All I Know Is That To Me
On Friday morning, I brought fresh strawberries, sour cherries, blueberries and a loaf of garlicky spinach mozzarella bread to the hospital room. Sunday morning, it was grapes and Pepperidge Farm cookies. Last night, I smuggled in a bottle of Bailey's, paper cups and my laptop full of pictures. I have an adorable grandson, and I know how to use pictures of him. Anyway, when I broke out the bottle, Isabella cheered right up. She took a few drops of it and rubbed it on her husband's tongue, knowing that would be his wish. We then gave him a few drops of water on the sponge, which he drank even in his morphine drowse.
Isabella poured the Bailey's with a question not quite reaching her lips.
Tata: We [I pointed around the room at all of us] are the bad kids.
Isabella: Why do you say that?
Tata: I've known us a long time.
Isabella: Most people didn't know that about me where we worked together.
Tata: You held your cards close to your vest.
Isbella: And two aces in my bra and a bottle in the bottom drawer.
Isabella has been my friend for a very long time. Her daughter Trout and I met when she was 17, naked and unabashed; I was 14, terrified and trying to stuff myself into my gym locker. You know: to save time. Later, Trout's brother Neil was one of my best friends and dance partner in some high school musical. For four people attending a deathbed, we laugh a lot. It's a little jarring to the doctors when they walk in on us yapping about pictures of my red dining room or time trials on the first day of the Tour de France.

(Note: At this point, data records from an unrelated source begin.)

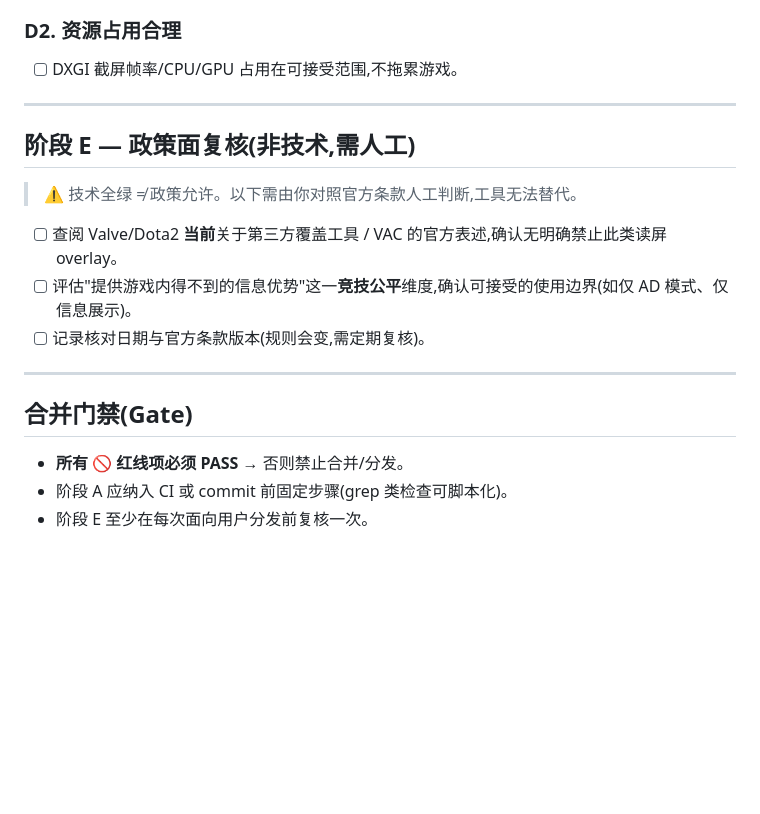
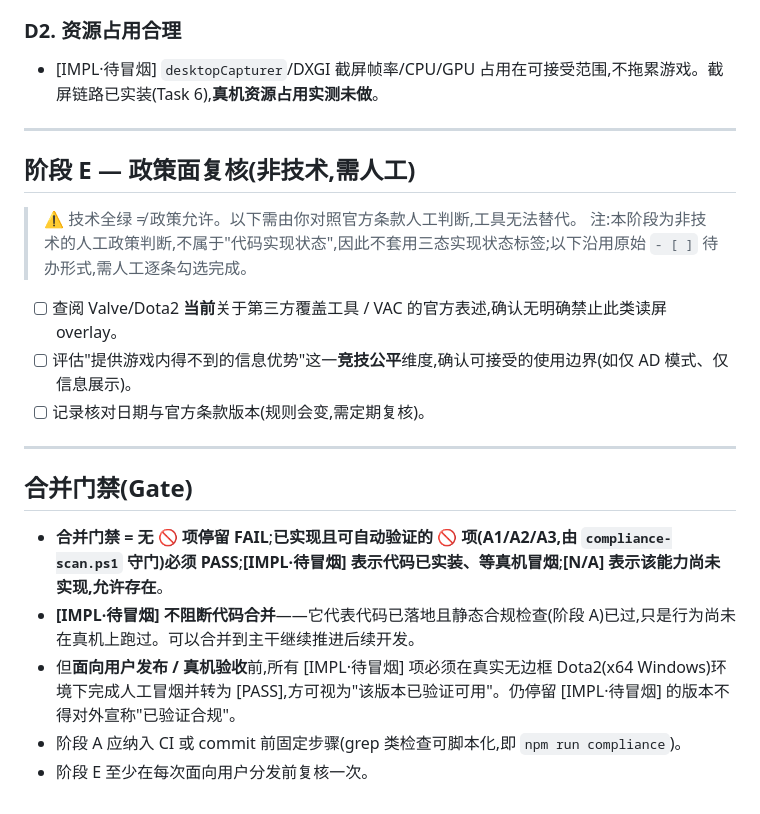
Before and after one commit to carlhan0817/AD, a Markdown page: docs/compliance/compliance-verification-checklist.md, the part around one of its changes. Drawn GitHub-style; blank space fills up the shorter version.

```diff
--- a/docs/compliance/compliance-verification-checklist.md
+++ b/docs/compliance/compliance-verification-checklist.md
@@ -78,12 +91,13 @@
 
 ### D2. 资源占用合理
-- [ ] DXGI 截屏帧率/CPU/GPU 占用在可接受范围,不拖累游戏。
+- [IMPL·待冒烟] `desktopCapturer`/DXGI 截屏帧率/CPU/GPU 占用在可接受范围,不拖累游戏。截屏链路已实装(Task 6),**真机资源占用实测未做**。
 
 ---
 
 ## 阶段 E — 政策面复核(非技术,需人工)
 
 > ⚠️ 技术全绿 ≠ 政策允许。以下需由你对照官方条款人工判断,工具无法替代。
+> 注:本阶段为非技术的人工政策判断,不属于"代码实现状态",因此不套用三态实现状态标签;以下沿用原始 `- [ ]` 待办形式,需人工逐条勾选完成。
 
 - [ ] 查阅 Valve/Dota2 **当前**关于第三方覆盖工具 / VAC 的官方表述,确认无明确禁止此类读屏 overlay。
 - [ ] 评估"提供游戏内得不到的信息优势"这一**竞技公平**维度,确认可接受的使用边界(如仅 AD 模式、仅信息展示)。
@@ -93,6 +107,8 @@
 
 ## 合并门禁(Gate)
 
-- **所有 🚫 红线项必须 PASS** → 否则禁止合并/分发。
-- 阶段 A 应纳入 CI 或 commit 前固定步骤(grep 类检查可脚本化)。
+- **合并门禁 = 无 🚫 项停留 FAIL**;**已实现且可自动验证的 🚫 项(A1/A2/A3,由 `compliance-scan.ps1` 守门)必须 PASS**;**[IMPL·待冒烟] 表示代码已实装、等真机冒烟**;**[N/A] 表示该能力尚未实现,允许存在**。
+- **[IMPL·待冒烟] 不阻断代码合并**——它代表代码已落地且静态合规检查(阶段 A)已过,只是行为尚未在真机上跑过。可以合并到主干继续推进后续开发。
+- 但**面向用户发布 / 真机验收**前,所有 [IMPL·待冒烟] 项必须在真实无边框 Dota2(x64 Windows)环境下完成人工冒烟并转为 [PASS],方可视为"该版本已验证可用"。仍停留 [IMPL·待冒烟] 的版本不得对外宣称"已验证合规"。
+- 阶段 A 应纳入 CI 或 commit 前固定步骤(grep 类检查可脚本化,即 `npm run compliance`)。
 - 阶段 E 至少在每次面向用户分发前复核一次。
```
Also changed, not shown: other parts of docs/compliance/compliance-verification-checklist.md (+40 -27 lines), docs/compliance/technical-behavior-and-anticheat.md (+3 -3 lines).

Neil's daughters play soccer at a serious level, so they were thrilled that I'd had physical therapy in the same gym as the players of Sky Blue FC.

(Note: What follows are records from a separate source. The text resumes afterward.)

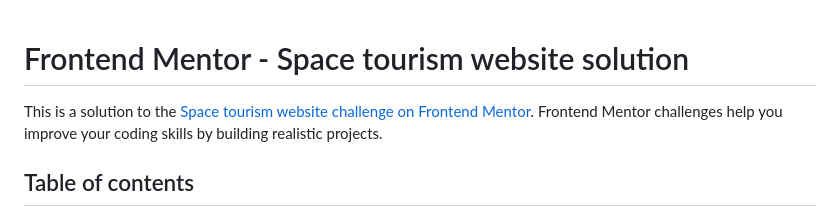
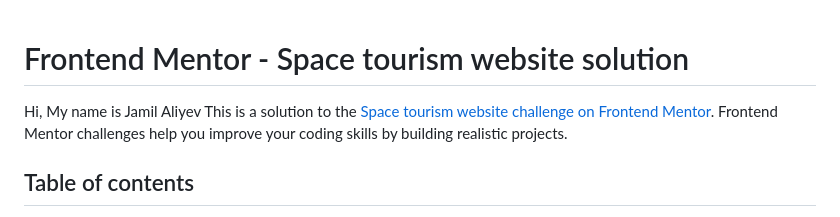
Before and after one commit to LieutenantCobretti1998/space-tourism, a Markdown page: README-template.md, the part around the change. Rendered like a GitHub page.

Commit message:
personal readme

```diff
--- a/README-template.md
+++ b/README-template.md
@@ -1,5 +1,6 @@
 # Frontend Mentor - Space tourism website solution
-
+Hi,
+My name is Jamil Aliyev
 This is a solution to the [Space tourism website challenge on Frontend Mentor](https://www.frontendmentor.io/challenges/space-tourism-multipage-website-gRWj1URZ3). Frontend Mentor challenges help you improve your coding skills by building realistic projects.
 
 ## Table of contents
```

Tata: A Brazilian player on the next stationary bike laughed at my jokes, though she didn't speak English.
Neil: Which player? Rosana?
Tata: I think so. There was also one woman with fantastic tattoos.
Neil: That's Natasha Kai. She runs onto the field and fouls someone. BLAM! Hi, I'm here!
Tata: I totally wanted to talk with her about the tats but I was always doing something stupid and awkward when she walked by. I couldn't bring myself to pretend I was cool while ankle weights made me keel over sideways.
Isabella's youngest son is married to the daughter of the Head of Housekeeping in the hospital. This means special things, like a fan for the patient, which seems to have come from the Payroll Department surreptitiously. We wonder if the hospital's checks are going out sticky, but there's nothing to worry about. Auntie takes care of it.
For days now, I've been level and bright in the hospital room, and exhausted at home and at work. This morning, I arranged a place for the inevitable memorial, which I worked out with all the patience of a German shepherd gnawing a soup bone. Tonight, Isabella caressed her husband's arm and said to him, "It's okay. Go for a long walk into the woods." For the first time, I averted my eyes and lost my breath.
Labels: Son Of Schmilsson